1877-1958 Born in Hungary, Pick-Morino was raised in Vienna and studied at the Akademie in Munich; he also studied in Paris and Florence (under Arnold Broecklin). In 1901 he moved to Paris, later moving to Baden and Vienna. He returned to Hungary but left in 1958, and resided until his death in Belgium. He was noted as an artist of impressionist inspiration, particularly for floral pieces.
height: 83 cm
width: 75 cm
depth: 6 cm
A flowers painting, an Italian polychrome roses composition set in a blue pottery vase, a 20th century Italian still-life of flowers, oil painted on Masonite panel, measuring 56,5 cm by 35, signed lower left A.Tosi by the Italian Lombard painter Arturo Tosi (Busto Arsizio, 25 luglio 1871 – Milano, gennaio 1956).
The late work is in good condition, set in a giltwood frame and dates back to 1953, as per the red inscription on the verso of the masonite panel: 4-7-53 A-T (Arturo Tosi).

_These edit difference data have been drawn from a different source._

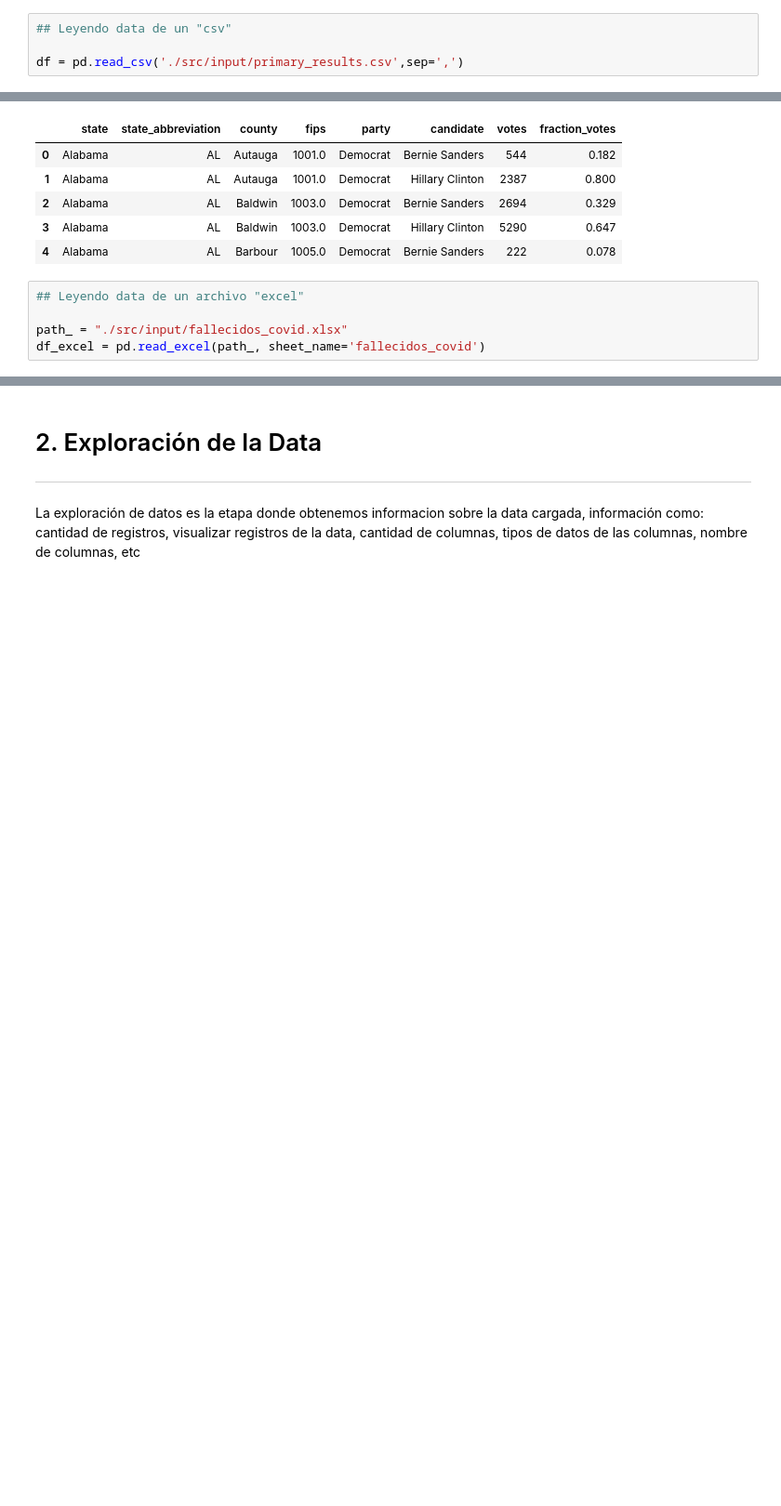
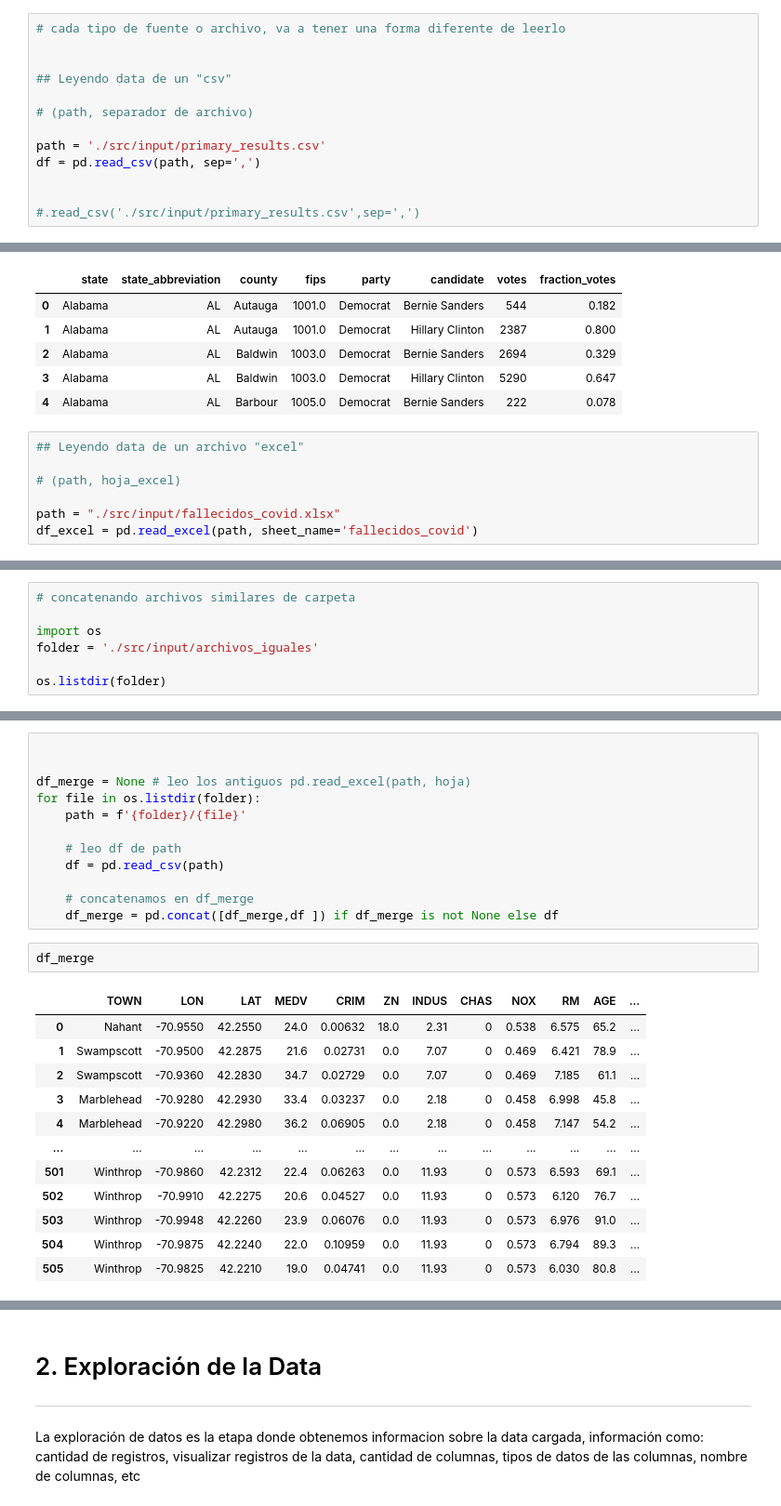
Before and after one commit to Guille020802/PythonFundamentos, a Jupyter notebook: Modulo5/1. Intro a Pandas.ipynb, the cells around one changed output, grey strips where cells are left out. Shown at 93% size. Saved outputs shown, nothing was run; the diff lists cells and outputs as text; blank space fills up the shorter version.

```diff
--- a/Modulo5/1. Intro a Pandas.ipynb
+++ b/Modulo5/1. Intro a Pandas.ipynb
@@ -89,9 +95,18 @@ Pandas soporta múltiples fuentes de información entre los que estan csv , sql,
 
 Para leer un archivo siempre iniciamos con : `pd.read_`
 # %%
+# cada tipo de fuente o archivo, va a tener una forma diferente de leerlo
+
+
 ## Leyendo data de un "csv"
 
-df = pd.read_csv('./src/input/primary_results.csv',sep=',')
+# (path, separador de archivo)
+
+path = './src/input/primary_results.csv'
+df = pd.read_csv(path, sep=',')
+
+
+#.read_csv('./src/input/primary_results.csv',sep=',')
 # %%
 df.head()
 # %% [output]
@@ -104,8 +119,10 @@ df.head()
 # %%
 ## Leyendo data de un archivo "excel"
 
-path_ = "./src/input/fallecidos_covid.xlsx"
-df_excel = pd.read_excel(path_, sheet_name='fallecidos_covid')
+# (path, hoja_excel)
+
+path = "./src/input/fallecidos_covid.xlsx"
+df_excel = pd.read_excel(path, sheet_name='fallecidos_covid')
 # %%
 # head() -> me muestra los 5 primeros registros de mi df
 df_excel.head(2)
@@ -115,0 +137,7 @@ df_excel.head(2)
+# %%
+# concatenando archivos similares de carpeta
+
+import os
+folder = './src/input/archivos_iguales'
+
+os.listdir(folder)
@@ -115,0 +149,27 @@ df_excel.head(2)
+# %%
+
+
+df_merge = None # leo los antiguos pd.read_excel(path, hoja)
+for file in os.listdir(folder):
+    path = f'{folder}/{file}'
+
+    # leo df de path
+    df = pd.read_csv(path)
+
+    # concatenamos en df_merge
+    df_merge = pd.concat([df_merge,df ]) if df_merge is not None else df
+# %%
+df_merge
+# %% [output]
+|  | TOWN | LON | LAT | MEDV | CRIM | ZN | INDUS | CHAS | NOX | RM | AGE | ... |
+| 0 | Nahant | -70.9550 | 42.2550 | 24.0 | 0.00632 | 18.0 | 2.31 | 0 | 0.538 | 6.575 | 65.2 | ... |
+| 1 | Swampscott | -70.9500 | 42.2875 | 21.6 | 0.02731 | 0.0 | 7.07 | 0 | 0.469 | 6.421 | 78.9 | ... |
+| 2 | Swampscott | -70.9360 | 42.2830 | 34.7 | 0.02729 | 0.0 | 7.07 | 0 | 0.469 | 7.185 | 61.1 | ... |
+| 3 | Marblehead | -70.9280 | 42.2930 | 33.4 | 0.03237 | 0.0 | 2.18 | 0 | 0.458 | 6.998 | 45.8 | ... |
+| 4 | Marblehead | -70.9220 | 42.2980 | 36.2 | 0.06905 | 0.0 | 2.18 | 0 | 0.458 | 7.147 | 54.2 | ... |
+| ... | ... | ... | ... | ... | ... | ... | ... | ... | ... | ... | ... | ... |
+| 501 | Winthrop | -70.9860 | 42.2312 | 22.4 | 0.06263 | 0.0 | 11.93 | 0 | 0.573 | 6.593 | 69.1 | ... |
+| 502 | Winthrop | -70.9910 | 42.2275 | 20.6 | 0.04527 | 0.0 | 11.93 | 0 | 0.573 | 6.120 | 76.7 | ... |
+| 503 | Winthrop | -70.9948 | 42.2260 | 23.9 | 0.06076 | 0.0 | 11.93 | 0 | 0.573 | 6.976 | 91.0 | ... |
+| 504 | Winthrop | -70.9875 | 42.2240 | 22.0 | 0.10959 | 0.0 | 11.93 | 0 | 0.573 | 6.794 | 89.3 | ... |
+| 505 | Winthrop | -70.9825 | 42.2210 | 19.0 | 0.04741 | 0.0 | 11.93 | 0 | 0.573 | 6.030 | 80.8 | ... |
```
Also changed, not shown: parts of 31 cells of this notebook, 48 other files.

The Italian painter Arturo Tosi (1871–1956) was born in Busto Arsizio (near Varese). He moved to Milan in 1882 and attended the school of nude studies at the Brera Academy of Fine Arts from 1890 to 1891. He made his debut at the 1st Esposizione Triennale di Belle Arti in 1891 and attracted the attention of Vittore Grubicy, who steered him towards the late 19th-century Lombard tradition. Specialising in landscapes of the valleys around Bergamo, he presented work at the national exhibition held in Milan to mark the inauguration of the Sempione tunnel in 1906. His participation in the Venice Biennale began in 1909 with the 8th Esposizione Internazionale d’Arte della Città di Venezia and continued uninterruptedly until 1956. Tosi came into contact with the critic Margherita Sarfatti in the 1920s and held his first solo show in 1923 at the Galleria Pesaro in Milan. He served on the Novecento Italiano governing committee and took part in the movement’s first and second exhibitions (Milan, 1926 and 1929) as well as those held outside Italy. One of the most respected Italian painters from the 1930s on, he became a member of the Academy of San Luca in 1943. He died in Milan in 1956.